Date of Award

January 2013

Document Type


Degree Name

Master of Science (MS)


Geography & Geographic Information Science

First Advisor

Paul E. Todhunter


Although numerous studies have examined hydroclimatic and climatic changes in our national parks, no previous studies have examined historical temperature, precipitation and hydroclimatic changes at Theodore Roosevelt National Park (South Unit). Documenting historical trends in temperature, precipitation and hydroclimatic variables is important for understanding present and future changes in vegetation and wildlife.

I used 117 (1895 - 2011) years of temperature and precipitation data obtained from the PRISM data network to construct the historical climatic water budget time series based upon the Thornthwaite water-budget model. Trend lines and descriptive statistics are used to analyze the monthly, seasonal and annual climatic variables.

The results reveal positive trends in the mean annual (Tmean) and mean minimum (Tmin) air temperatures at the 95% significance level. The mean annual air temperature increased at a rate of 1.6°C per century, while the mean annual maximum (Tmax) and minimum air temperatures increased at rates of 0.9°C and 2.1°C per century, respectively, over the period of record (P-O-R). On a seasonal basis, a statistically significant positive trend was observed in all seasons for Tmin and three seasons (winter, fall, spring) for Tmean air temperatures. Tmax showed a significant positive trend for the summer and winter seasons. On a monthly basis, all months except June experienced a significant warming trend in the mean minimum air temperature. The various time series reveal a tendency toward climate warming with significantly warmer winter and summer periods. The warming is greater in the mean minimum temperature than in the mean maximum temperature in the time series, resulting in a statistically significant decrease of the diurnal temperature range (DTR). Annual precipitation has decreased at a rate of 13.8 mm per century over the same period, although the trend is not statistically significant. Negative precipitation trends were observed in the summer and winter seasons. The winter season trend was statistically significant with a rate of -11.2 mm per century.

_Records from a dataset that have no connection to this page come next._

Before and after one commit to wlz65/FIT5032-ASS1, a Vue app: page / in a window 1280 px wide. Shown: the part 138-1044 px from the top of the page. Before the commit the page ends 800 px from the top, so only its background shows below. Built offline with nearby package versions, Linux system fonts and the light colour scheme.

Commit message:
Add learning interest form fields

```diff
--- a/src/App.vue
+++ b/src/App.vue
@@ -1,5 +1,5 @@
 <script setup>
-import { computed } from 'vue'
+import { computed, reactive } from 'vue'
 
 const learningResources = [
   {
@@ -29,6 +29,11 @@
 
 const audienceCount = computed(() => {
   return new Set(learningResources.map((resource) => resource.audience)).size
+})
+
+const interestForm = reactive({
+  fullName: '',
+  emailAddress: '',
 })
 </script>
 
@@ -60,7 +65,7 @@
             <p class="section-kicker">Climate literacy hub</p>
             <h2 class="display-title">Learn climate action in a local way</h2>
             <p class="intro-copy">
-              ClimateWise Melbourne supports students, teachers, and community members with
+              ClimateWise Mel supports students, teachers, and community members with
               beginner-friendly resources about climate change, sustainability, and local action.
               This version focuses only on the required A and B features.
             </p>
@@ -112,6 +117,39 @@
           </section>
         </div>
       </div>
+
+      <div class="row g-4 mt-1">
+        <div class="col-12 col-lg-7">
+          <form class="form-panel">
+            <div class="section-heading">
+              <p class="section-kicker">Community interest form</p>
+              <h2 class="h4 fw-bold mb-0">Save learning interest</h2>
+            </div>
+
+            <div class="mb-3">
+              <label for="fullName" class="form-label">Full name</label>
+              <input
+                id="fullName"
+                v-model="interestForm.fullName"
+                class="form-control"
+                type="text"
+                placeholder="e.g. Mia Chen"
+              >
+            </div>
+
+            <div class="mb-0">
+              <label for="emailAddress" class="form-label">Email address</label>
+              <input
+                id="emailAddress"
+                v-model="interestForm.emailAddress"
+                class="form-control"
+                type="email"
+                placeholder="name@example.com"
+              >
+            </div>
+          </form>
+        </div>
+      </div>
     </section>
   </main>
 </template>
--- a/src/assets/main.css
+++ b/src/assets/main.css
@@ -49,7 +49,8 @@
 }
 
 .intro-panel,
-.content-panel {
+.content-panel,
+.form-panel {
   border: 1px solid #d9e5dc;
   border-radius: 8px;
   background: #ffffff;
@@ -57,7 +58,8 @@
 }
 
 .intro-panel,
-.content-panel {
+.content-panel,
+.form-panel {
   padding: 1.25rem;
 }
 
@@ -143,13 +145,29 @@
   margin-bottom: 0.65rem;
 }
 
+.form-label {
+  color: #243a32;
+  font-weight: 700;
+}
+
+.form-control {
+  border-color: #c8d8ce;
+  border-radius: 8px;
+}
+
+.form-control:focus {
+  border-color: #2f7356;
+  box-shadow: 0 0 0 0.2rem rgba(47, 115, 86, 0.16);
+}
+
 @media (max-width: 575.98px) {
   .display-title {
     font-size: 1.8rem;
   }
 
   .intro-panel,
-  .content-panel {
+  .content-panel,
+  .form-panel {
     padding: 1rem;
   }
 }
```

The Thornthwaite water balance model output variables indicated a significant increase in the mean annual potential evapotranspiration, and annual moisture deficit, and a statistically significant decrease in annual actual evapotranspiration, annual snow storage and the annual ratio of actual to potential evapotranspiration. The study site's increasing temperature and decreasing precipitation are consistent with global warming projections, which are driving a higher moisture deficit.